• [EXERCISE AIM] From the first line to the last, copy the data exactly and drop the pictures.

• [DATA]
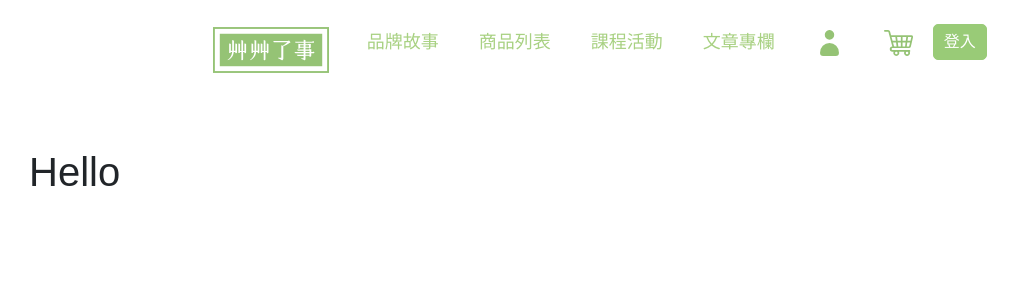
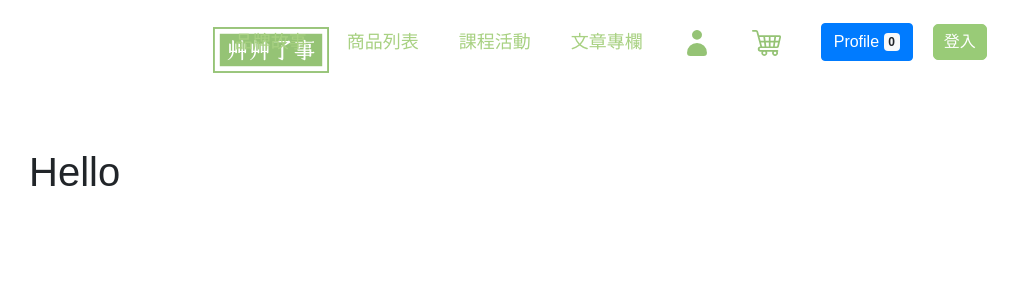
Before and after one commit to rubytwn/happyCodeing, a React (Create React App) app in the folder final/: page / in a window 1280 px wide. Shown: the top 300 px of the page, without its empty margins (41-1059 px from the left). Built offline with nearby package versions, Linux system fonts and the light colour scheme.

Commit message:
購物車修改

```diff
--- a/final/src/App.js
+++ b/final/src/App.js
@@ -10,15 +10,27 @@ import Navbar from '../src/pages/Navebar'
 function App() {
   //設定登入登出的狀態
   const [isAuth, setisAuth] = useState()
+  const [cartItems, setCartItems] = useState(0)
+  const [ok, setok] = useState(false)
+  useEffect(() => {
+    const memberAuth = localStorage.getItem('memberLogInInfo')
+
+    if (memberAuth === null) {
+      setisAuth(false)
+    } else {
+      setisAuth(true)
+    }
+  }, [])
 
   useEffect(() => {
-    const memberAuth = localStorage.getItem('memberLogInInfo')
-  if(memberAuth === null ){
-    setisAuth(false)
-  }else{
-    setisAuth(true)
-  }
-  }, [])
+    const cartItemsLS = JSON.parse(localStorage.getItem('cart'))
+    if (cartItemsLS === null) {
+      setCartItems(0)
+    } else {
+      setCartItems(cartItemsLS.length)
+      setok(!ok)
+    }
+  }, [cartItems, ok])
 
   // if (isAuth === false) {
   //   localStorage.removeItem('memberLogInInfo')
@@ -29,12 +41,22 @@ function App() {
       <>
         <Switch>
           <MemberMain>
-            <Navbar isAuth={isAuth} setisAuth={setisAuth} />
+            <Navbar
+              isAuth={isAuth}
+              setisAuth={setisAuth}
+              cartItems={cartItems}
+              setCartItems={setCartItems}
+            />
             <Route exact path="/">
               <Home />
             </Route>
             <Route path="/memberroot">
-              <MemberRoot isAuth={isAuth} setisAuth={setisAuth} />
+              <MemberRoot
+                isAuth={isAuth}
+                setisAuth={setisAuth}
+                cartItems={cartItems}
+                setCartItems={setCartItems}
+              />
             </Route>
           </MemberMain>
         </Switch>
--- a/final/src/pages/Navebar.js
+++ b/final/src/pages/Navebar.js
@@ -2,15 +2,24 @@ import React, { useState } from 'react'
 import { Link } from 'react-router-dom'
 import './Navbar.css'
 import Login from './Login'
+// import { Badge, Button } from 'react-bootstrap'
+import { Badge, Button } from 'react-bootstrap'
+import { useEffect } from 'react'
 
 function Navebar(props) {
   const [click, setClick] = useState(false)
-  const { setisAuth, isAuth } = props
+  const { setisAuth, isAuth, cartItems, setCartItems } = props
   const [loginModalShow, setLoginModalShow] = useState(false)
+
 
   const handleClick = () => setClick(!click)
 
   const closeMobileMenu = () => setClick(false)
+  useEffect(() => {
+    const a = cartItems
+  console.log(a)
+  }, [cartItems])
+
   return (
     <>
       <nav className="navbar">
@@ -54,10 +63,17 @@ function Navebar(props) {
               <img src="../../images/購物車.svg" alt="圖片遺失" />
             </Link>
           </li>
-          <li className="nav-icon cart1">
-            <Link to="/cart" onClick={closeMobileMenu}>
-              <img src="../../images/購物車1.svg" alt="圖片遺失" />
-            </Link>
+          <li className="nav-icon">
+            {/* <Link to="/cart" onClick={closeMobileMenu}>
+            <div>
+            <img src="../../images/購物車1.svg" alt="圖片遺失" /><Badge variant="light">9</Badge>
+            </div>
+
+            </Link> */}
+            <Button variant="primary">
+              Profile <Badge variant="light">{cartItems}</Badge>
+              <span className="sr-only">unread messages</span>
+            </Button>
           </li>
           <Login
             loginModalShow={loginModalShow}
```
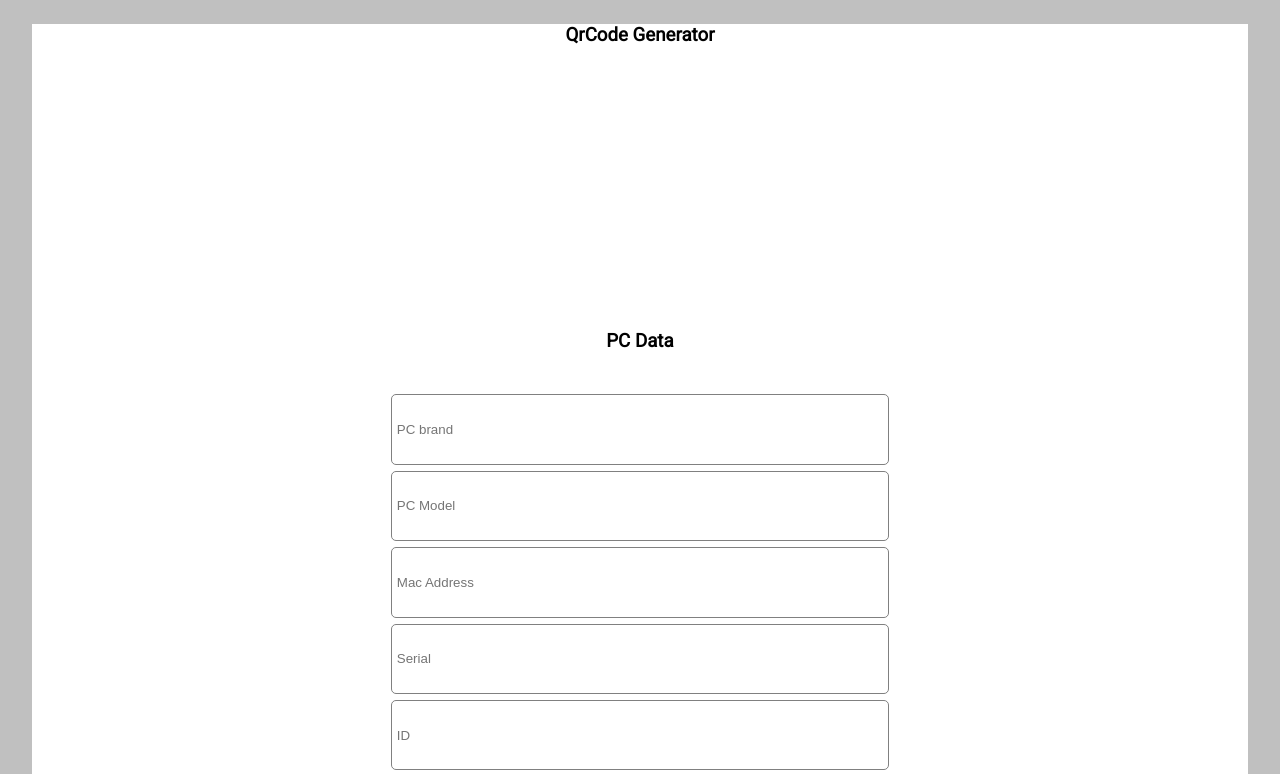
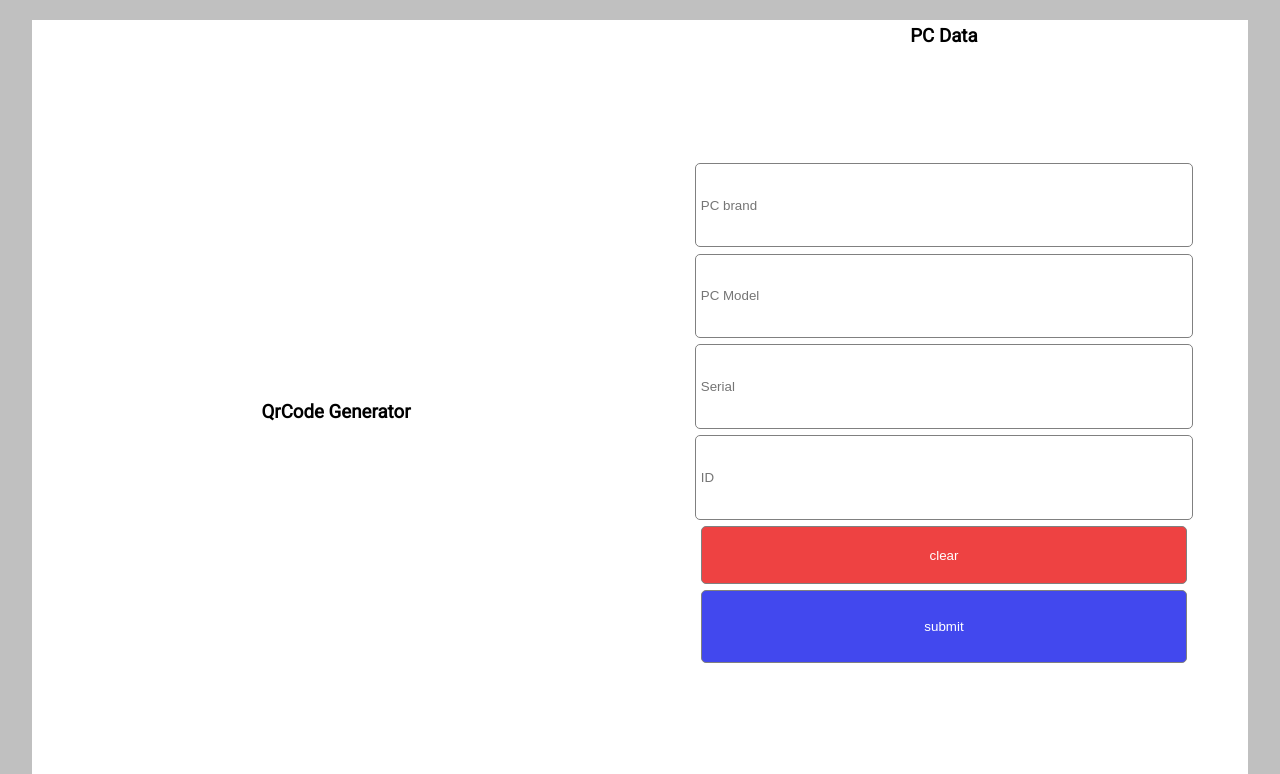
Before and after one commit to FredAshenOne/qrproject, a plain HTML site: page index.html in a window 1280 px wide. Shown: the top 774 px of the page. Drawn offline with nearby package versions, Linux system fonts and the light colour scheme; a web font is replaced by a local one.

Commit message:
horizontal view

```diff
--- a/css/styles.css
+++ b/css/styles.css
@@ -1,5 +1,5 @@
 body{
-  height: 120vh;
+  height: 100vh;
   width: 100vw;
   margin: 0px;
   background-color: silver;
@@ -14,11 +14,11 @@ body{
   display: flex;
   justify-content: center;
   align-items: center;
-  flex-direction: column;
+  flex-direction: row;
 }
 .first-wraper{
-  height: 30%;
-  width: auto;
+  height: 100%;
+  width: 50%;
   display: flex;
   justify-content: center;
   align-items: center;
@@ -27,8 +27,9 @@ body{
 }
 
 .second-wraper{
-  height: 70%;
-  width: 100%;
+
+  width: 50%;
+  height: 100%;
   display: flex;
   align-items: center;
   flex-direction: column;
@@ -43,8 +44,10 @@ body{
   height:100%;
 }
 form{
-  width: 50%;
+  width: 100%;
   font-family: 'Roboto';
+  margin: 0px;
+
 }
 input{
   min-width: 80%;
@@ -60,7 +63,7 @@ input[type=submit]{
 }
 h3{
   font-family: 'Roboto';
-  margin: 0px;
+  margin: 5px;
 }
 
 .hide{
--- a/index.html
+++ b/index.html
@@ -13,8 +13,8 @@
   </head>
   <body>
     <div class="main-box">
-      <h3>QrCode Generator</h3>
       <div class="first-wraper">
+        <h3>QrCode Generator</h3>
         <div id="qrcode">
 
 
@@ -25,7 +25,6 @@
         <form id="forms" class="dataform" action="index.html" method="post">
           <input type="text" name="brand"  placeholder="PC brand" value="" required>
           <input type="text" name="model" value="" placeholder="PC Model" required>
-          <input type="text" name="mac" value="" placeholder="Mac Address" required>
           <input type="text" name="serial" value="" placeholder="Serial" required>
           <input type="number" name="id" value="" placeholder="ID" required>
           <input type="button" name="clear" value="clear">
--- a/js/main.js
+++ b/js/main.js
@@ -21,7 +21,6 @@ var qrcode = new QRCode(document.getElementById('qrcode'),{
   //  text:"Marca: "+brand+"   Modelo: "+model+"  MacAddress: "+mac+"  Serial: "+serial,
   text:"{  'MARCA':'"+brand+
   "', 'MODELO':'"+model+
-  "',  'MAC':'"+mac+
   "',  'SERIAL':'"+serial+
   "',  'ID':"+id+"  }",
   width:128,
```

• [YOUR SOLUTION]
Before and after one commit to rubytwn/happyCodeing, a React (Create React App) app in the folder final/: page / in a window 1280 px wide. Shown: the top 300 px of the page, without its empty margins (41-1059 px from the left). Built offline with nearby package versions, Linux system fonts and the light colour scheme.

Commit message:
購物車修改

```diff
--- a/final/src/App.js
+++ b/final/src/App.js
@@ -10,15 +10,27 @@ import Navbar from '../src/pages/Navebar'
 function App() {
   //設定登入登出的狀態
   const [isAuth, setisAuth] = useState()
+  const [cartItems, setCartItems] = useState(0)
+  const [ok, setok] = useState(false)
+  useEffect(() => {
+    const memberAuth = localStorage.getItem('memberLogInInfo')
+
+    if (memberAuth === null) {
+      setisAuth(false)
+    } else {
+      setisAuth(true)
+    }
+  }, [])
 
   useEffect(() => {
-    const memberAuth = localStorage.getItem('memberLogInInfo')
-  if(memberAuth === null ){
-    setisAuth(false)
-  }else{
-    setisAuth(true)
-  }
-  }, [])
+    const cartItemsLS = JSON.parse(localStorage.getItem('cart'))
+    if (cartItemsLS === null) {
+      setCartItems(0)
+    } else {
+      setCartItems(cartItemsLS.length)
+      setok(!ok)
+    }
+  }, [cartItems, ok])
 
   // if (isAuth === false) {
   //   localStorage.removeItem('memberLogInInfo')
@@ -29,12 +41,22 @@ function App() {
       <>
         <Switch>
           <MemberMain>
-            <Navbar isAuth={isAuth} setisAuth={setisAuth} />
+            <Navbar
+              isAuth={isAuth}
+              setisAuth={setisAuth}
+              cartItems={cartItems}
+              setCartItems={setCartItems}
+            />
             <Route exact path="/">
               <Home />
             </Route>
             <Route path="/memberroot">
-              <MemberRoot isAuth={isAuth} setisAuth={setisAuth} />
+              <MemberRoot
+                isAuth={isAuth}
+                setisAuth={setisAuth}
+                cartItems={cartItems}
+                setCartItems={setCartItems}
+              />
             </Route>
           </MemberMain>
         </Switch>
--- a/final/src/pages/Navebar.js
+++ b/final/src/pages/Navebar.js
@@ -2,15 +2,24 @@ import React, { useState } from 'react'
 import { Link } from 'react-router-dom'
 import './Navbar.css'
 import Login from './Login'
+// import { Badge, Button } from 'react-bootstrap'
+import { Badge, Button } from 'react-bootstrap'
+import { useEffect } from 'react'
 
 function Navebar(props) {
   const [click, setClick] = useState(false)
-  const { setisAuth, isAuth } = props
+  const { setisAuth, isAuth, cartItems, setCartItems } = props
   const [loginModalShow, setLoginModalShow] = useState(false)
+
 
   const handleClick = () => setClick(!click)
 
   const closeMobileMenu = () => setClick(false)
+  useEffect(() => {
+    const a = cartItems
+  console.log(a)
+  }, [cartItems])
+
   return (
     <>
       <nav className="navbar">
@@ -54,10 +63,17 @@ function Navebar(props) {
               <img src="../../images/購物車.svg" alt="圖片遺失" />
             </Link>
           </li>
-          <li className="nav-icon cart1">
-            <Link to="/cart" onClick={closeMobileMenu}>
-              <img src="../../images/購物車1.svg" alt="圖片遺失" />
-            </Link>
+          <li className="nav-icon">
+            {/* <Link to="/cart" onClick={closeMobileMenu}>
+            <div>
+            <img src="../../images/購物車1.svg" alt="圖片遺失" /><Badge variant="light">9</Badge>
+            </div>
+
+            </Link> */}
+            <Button variant="primary">
+              Profile <Badge variant="light">{cartItems}</Badge>
+              <span className="sr-only">unread messages</span>
+            </Button>
           </li>
           <Login
             loginModalShow={loginModalShow}
```
Before and after one commit to FredAshenOne/qrproject, a plain HTML site: page index.html in a window 1280 px wide. Shown: the top 774 px of the page. Drawn offline with nearby package versions, Linux system fonts and the light colour scheme; a web font is replaced by a local one.

Commit message:
horizontal view

```diff
--- a/css/styles.css
+++ b/css/styles.css
@@ -1,5 +1,5 @@
 body{
-  height: 120vh;
+  height: 100vh;
   width: 100vw;
   margin: 0px;
   background-color: silver;
@@ -14,11 +14,11 @@ body{
   display: flex;
   justify-content: center;
   align-items: center;
-  flex-direction: column;
+  flex-direction: row;
 }
 .first-wraper{
-  height: 30%;
-  width: auto;
+  height: 100%;
+  width: 50%;
   display: flex;
   justify-content: center;
   align-items: center;
@@ -27,8 +27,9 @@ body{
 }
 
 .second-wraper{
-  height: 70%;
-  width: 100%;
+
+  width: 50%;
+  height: 100%;
   display: flex;
   align-items: center;
   flex-direction: column;
@@ -43,8 +44,10 @@ body{
   height:100%;
 }
 form{
-  width: 50%;
+  width: 100%;
   font-family: 'Roboto';
+  margin: 0px;
+
 }
 input{
   min-width: 80%;
@@ -60,7 +63,7 @@ input[type=submit]{
 }
 h3{
   font-family: 'Roboto';
-  margin: 0px;
+  margin: 5px;
 }
 
 .hide{
--- a/index.html
+++ b/index.html
@@ -13,8 +13,8 @@
   </head>
   <body>
     <div class="main-box">
-      <h3>QrCode Generator</h3>
       <div class="first-wraper">
+        <h3>QrCode Generator</h3>
         <div id="qrcode">
 
 
@@ -25,7 +25,6 @@
         <form id="forms" class="dataform" action="index.html" method="post">
           <input type="text" name="brand"  placeholder="PC brand" value="" required>
           <input type="text" name="model" value="" placeholder="PC Model" required>
-          <input type="text" name="mac" value="" placeholder="Mac Address" required>
           <input type="text" name="serial" value="" placeholder="Serial" required>
           <input type="number" name="id" value="" placeholder="ID" required>
           <input type="button" name="clear" value="clear">
--- a/js/main.js
+++ b/js/main.js
@@ -21,7 +21,6 @@ var qrcode = new QRCode(document.getElementById('qrcode'),{
   //  text:"Marca: "+brand+"   Modelo: "+model+"  MacAddress: "+mac+"  Serial: "+serial,
   text:"{  'MARCA':'"+brand+
   "', 'MODELO':'"+model+
-  "',  'MAC':'"+mac+
   "',  'SERIAL':'"+serial+
   "',  'ID':"+id+"  }",
   width:128,
```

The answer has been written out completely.